Some of these lovely people have been placed in more than one category, and this is depicted by an asterisk (*) after their blog name. Others are placed in a general category with their specific field of study in parenthesis! Also listed next to each name is the grade level they are at.

If I mistakenly wrote something here and want it fixed, send me a message and I’ll make sure any mistakes get corrected. If you want to be on this list, please send me a message or reblog this post and let me know your STEM subject(s) and grade level!

Now go follow all these awesome blogs!



Bioengineering/Biomedical Engineering

Chemical Engineering


Computer Science & Engineering/Cyber Security

Electrical Engineering

Geoscience/Environmental Science/Earth Science

Material Science and Engineering


Mechanical/Aerospace Engineering

  • @saacregar​ (Mechanical Engineering) - Undergrad 
  • @stemstudy​ (Aerospace Engineering) - Undergrad 

Medical Science or Pre-Medical Specialty 





January 19th 1983: Ham the Chimp died

On this day in 1983, the first chimpanzee launched into outer space, Ham the Chimp, died. Ham was named for the Holloman Aerospace Medical Center in New Mexico where he was prepared for his flight. However, he was only named after his successful return to Earth, as officals feared the public backlash if a beloved named chimp died on the mission. Ham was trained to operate certain parts of the craft through positive and negative reinforcements, and made his historic flight into space in January 1961. The chimp was in space for sixteen minutes, and then splashed down in the Atlantic. Ham became a celebrated icon and lived in zoos until he died aged 26. Ham is memorialised by a grave in the International Space Hall of Fame in New Mexico.

“And in December, while I do not regard our mastery of space as anywhere near complete, while I recognize that there are still areas where we are behind — at least in one area, the size of the booster — this year I hope the United States will be ahead.”

From President John F. Kennedy’s speech at the Dedication of the Aerospace Medical Health Center in San Antonio, November 21, 1963.

President Kennedy regarded the success of the Saturn I SA-5 heavy booster, a major milestone to the mighty Saturn V, as the moment where the United States would overtake the lead the USSR has held since the launch of Sputnik, in October 1957. 

The President would be assassinated the following day.
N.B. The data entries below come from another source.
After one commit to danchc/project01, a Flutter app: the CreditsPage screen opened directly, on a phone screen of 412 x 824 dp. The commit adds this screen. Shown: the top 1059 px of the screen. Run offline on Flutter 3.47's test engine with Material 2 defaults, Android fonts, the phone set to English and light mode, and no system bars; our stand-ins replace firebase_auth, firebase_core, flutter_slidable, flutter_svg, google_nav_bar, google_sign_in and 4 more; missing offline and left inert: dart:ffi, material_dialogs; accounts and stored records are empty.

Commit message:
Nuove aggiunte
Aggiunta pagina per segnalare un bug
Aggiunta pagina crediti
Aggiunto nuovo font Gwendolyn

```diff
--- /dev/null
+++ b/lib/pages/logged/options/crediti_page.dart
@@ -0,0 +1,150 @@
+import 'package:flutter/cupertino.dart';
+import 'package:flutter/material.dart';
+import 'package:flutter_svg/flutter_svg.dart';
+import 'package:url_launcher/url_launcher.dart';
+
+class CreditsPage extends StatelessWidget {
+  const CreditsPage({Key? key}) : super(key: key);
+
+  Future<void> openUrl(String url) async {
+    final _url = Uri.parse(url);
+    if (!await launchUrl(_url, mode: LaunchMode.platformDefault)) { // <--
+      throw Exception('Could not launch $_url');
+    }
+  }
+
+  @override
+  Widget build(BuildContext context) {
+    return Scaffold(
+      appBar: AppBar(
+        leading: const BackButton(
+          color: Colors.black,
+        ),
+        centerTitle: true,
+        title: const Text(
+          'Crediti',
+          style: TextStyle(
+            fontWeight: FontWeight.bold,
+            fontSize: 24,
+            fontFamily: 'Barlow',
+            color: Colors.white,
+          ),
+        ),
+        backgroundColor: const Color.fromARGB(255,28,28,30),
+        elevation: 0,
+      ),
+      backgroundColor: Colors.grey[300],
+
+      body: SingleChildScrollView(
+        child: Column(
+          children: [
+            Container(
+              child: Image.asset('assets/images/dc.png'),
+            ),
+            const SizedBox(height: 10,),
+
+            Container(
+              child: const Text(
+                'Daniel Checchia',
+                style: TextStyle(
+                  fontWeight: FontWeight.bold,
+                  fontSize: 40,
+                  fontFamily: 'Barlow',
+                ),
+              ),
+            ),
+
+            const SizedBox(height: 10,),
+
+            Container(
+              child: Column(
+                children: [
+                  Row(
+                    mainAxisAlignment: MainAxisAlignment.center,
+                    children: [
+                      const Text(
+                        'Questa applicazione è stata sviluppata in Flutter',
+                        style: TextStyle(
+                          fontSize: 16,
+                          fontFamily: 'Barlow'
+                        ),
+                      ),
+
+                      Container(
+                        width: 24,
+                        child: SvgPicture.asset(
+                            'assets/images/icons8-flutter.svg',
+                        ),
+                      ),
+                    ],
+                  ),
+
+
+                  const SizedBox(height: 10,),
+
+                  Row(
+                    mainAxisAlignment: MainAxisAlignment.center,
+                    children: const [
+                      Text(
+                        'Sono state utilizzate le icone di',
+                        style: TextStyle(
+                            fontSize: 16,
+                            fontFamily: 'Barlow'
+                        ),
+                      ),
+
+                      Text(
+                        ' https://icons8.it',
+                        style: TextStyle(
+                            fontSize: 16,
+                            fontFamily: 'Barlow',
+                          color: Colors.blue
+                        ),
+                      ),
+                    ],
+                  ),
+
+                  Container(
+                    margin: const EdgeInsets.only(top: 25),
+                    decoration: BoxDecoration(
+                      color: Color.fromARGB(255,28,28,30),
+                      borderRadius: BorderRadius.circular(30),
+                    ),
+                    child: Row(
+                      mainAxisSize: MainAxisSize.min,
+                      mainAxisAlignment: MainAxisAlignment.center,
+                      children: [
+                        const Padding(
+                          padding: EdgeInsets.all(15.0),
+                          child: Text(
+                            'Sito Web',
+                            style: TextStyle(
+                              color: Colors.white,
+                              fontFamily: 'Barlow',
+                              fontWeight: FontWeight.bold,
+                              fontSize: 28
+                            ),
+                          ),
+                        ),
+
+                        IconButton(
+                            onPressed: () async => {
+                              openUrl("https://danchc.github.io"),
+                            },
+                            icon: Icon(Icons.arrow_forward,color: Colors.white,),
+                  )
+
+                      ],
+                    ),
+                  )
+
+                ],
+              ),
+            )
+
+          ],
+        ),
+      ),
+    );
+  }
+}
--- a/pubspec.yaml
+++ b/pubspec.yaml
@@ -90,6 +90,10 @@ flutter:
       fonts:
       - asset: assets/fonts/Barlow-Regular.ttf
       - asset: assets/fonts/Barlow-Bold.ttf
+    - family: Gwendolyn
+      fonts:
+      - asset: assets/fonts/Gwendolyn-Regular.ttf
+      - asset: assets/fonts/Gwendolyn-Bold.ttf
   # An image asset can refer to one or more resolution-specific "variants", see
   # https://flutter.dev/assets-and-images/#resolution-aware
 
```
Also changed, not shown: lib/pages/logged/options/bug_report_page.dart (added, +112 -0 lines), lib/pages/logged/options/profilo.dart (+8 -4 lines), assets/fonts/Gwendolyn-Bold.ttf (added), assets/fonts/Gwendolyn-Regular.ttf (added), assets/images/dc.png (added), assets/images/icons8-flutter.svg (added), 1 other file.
The first Saturn I SA-5 would successfully launch on January 29th, 1964.